The Home Office Policy Guidance update for EEA decisions on the grounds of public policy and public security has introduced a section relating to the decision to impose a restriction on work, residency or reporting which can only be made after a decision has been taken to remove an individual from the UK on public policy and public security grounds. Careful consideration must be given to ensure that the removal of the right to work will not have an adverse impact on the individual’s long term physical and mental health.
If an individual wishes to make an EEA Residence application but are subject to a deportation order, they must ensure that the deportation order is revoked by making an out of country application. Any EEA Residence applications which are submitted whilst the deportation order is valid will automatically be deemed invalid.
Please find the full updated Home Office Policy Guidance on EEA decisions on grounds of Public Policy and Public Security here: eea-decisions-on-grounds-of-public-policy-and-public-security-2.0 LEXVISA Solicitors and Barristers London
Using Legal Representation for applications against EEA decisions on grounds of Public Policy and Public Security

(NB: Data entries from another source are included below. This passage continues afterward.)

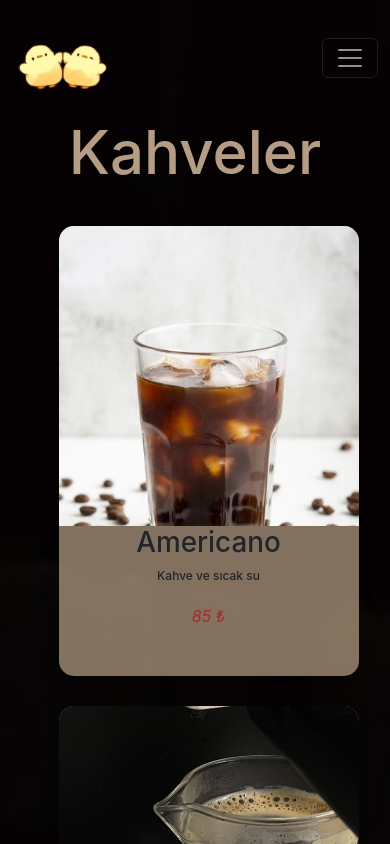
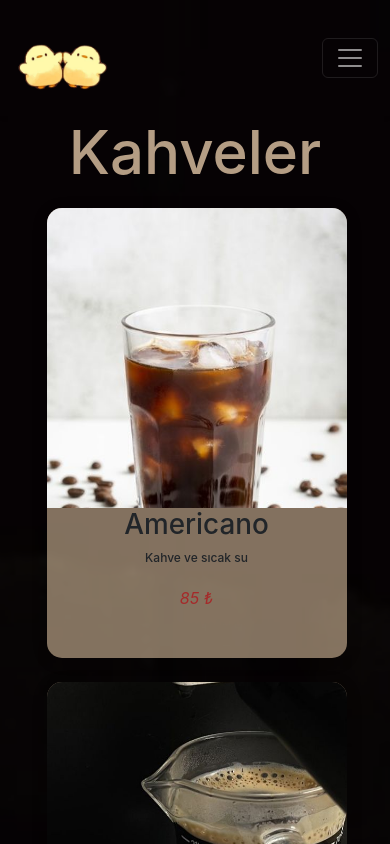
Before and after one commit to AliBatuhanSahin/BuBuCafe, a React (Vite) app: page /menu in a window 390 px wide. Shown: the top 844 px of the page. Built offline with nearby package versions, Linux system fonts and the light colour scheme.

Commit message:
Reponsive Progress

```diff
--- a/src/Components/styles/Menu.css
+++ b/src/Components/styles/Menu.css
@@ -55,8 +55,10 @@
     grid-template-columns: 1fr;
   }
   .menuItem {
-    margin: auto;
-    margin-top: 30px;
+    margin: -4%;
+    margin-top: 4%;
+    margin-bottom: 4%;
+
   }
 
 
```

Legal representatives, such as our specialist immigration and visa law firm, are qualified to advise you on immigration law and your immigration status. It is possible to instruct an immigration and visa legal representative to submit an application against EEA decisions on grounds of Public Policy and Public Security.
Caseworkers at the Home Office are trained to reject applications which are improperly prepared, for example by failing to provide the correct supporting evidence. In order to ensure your application succeeds, all necessary documents must be provided.
This can be a significant administrative task and you will need to submit the correct documentary evidence. The UK Immigration Rules are complex and a legal representative can help ensure that your application meets the Immigration Rules.
Successful applications against EEA decisions on grounds of Public Policy and Public Security
Our team of solicitors and barristers are specialist immigration lawyers who act in your best interest. We offer a client-tailored approach from the outset. From the very first meeting, we will be able to advise you in respect of your immigration status and the merit of your visa and immigration application before your matter even reaches the Home Office UK Visa & Immigration department. We can assist you with the preparation of your immigration and visa application and ensure that you meet all the requirements of the relevant rules.
We are based in the legal epicentre of London, just across the road from the Royal Courts of Justice in order to ensure we get the best results for our clients. We are minutes away from the Immigration and Asylum Tribunal, the Royal Courts of Justice and other central London courts.
Preparation is the key to successful immigration applications. Our UK immigration and visa solicitors are here to guide you through the complex immigration rules and requirements. If you wish to meet one of our lawyers, please call our Immigration Team so we can assess your case and arrange your legal consultation.
Contact our London immigration solicitors on 02071830570 or complete our contact form.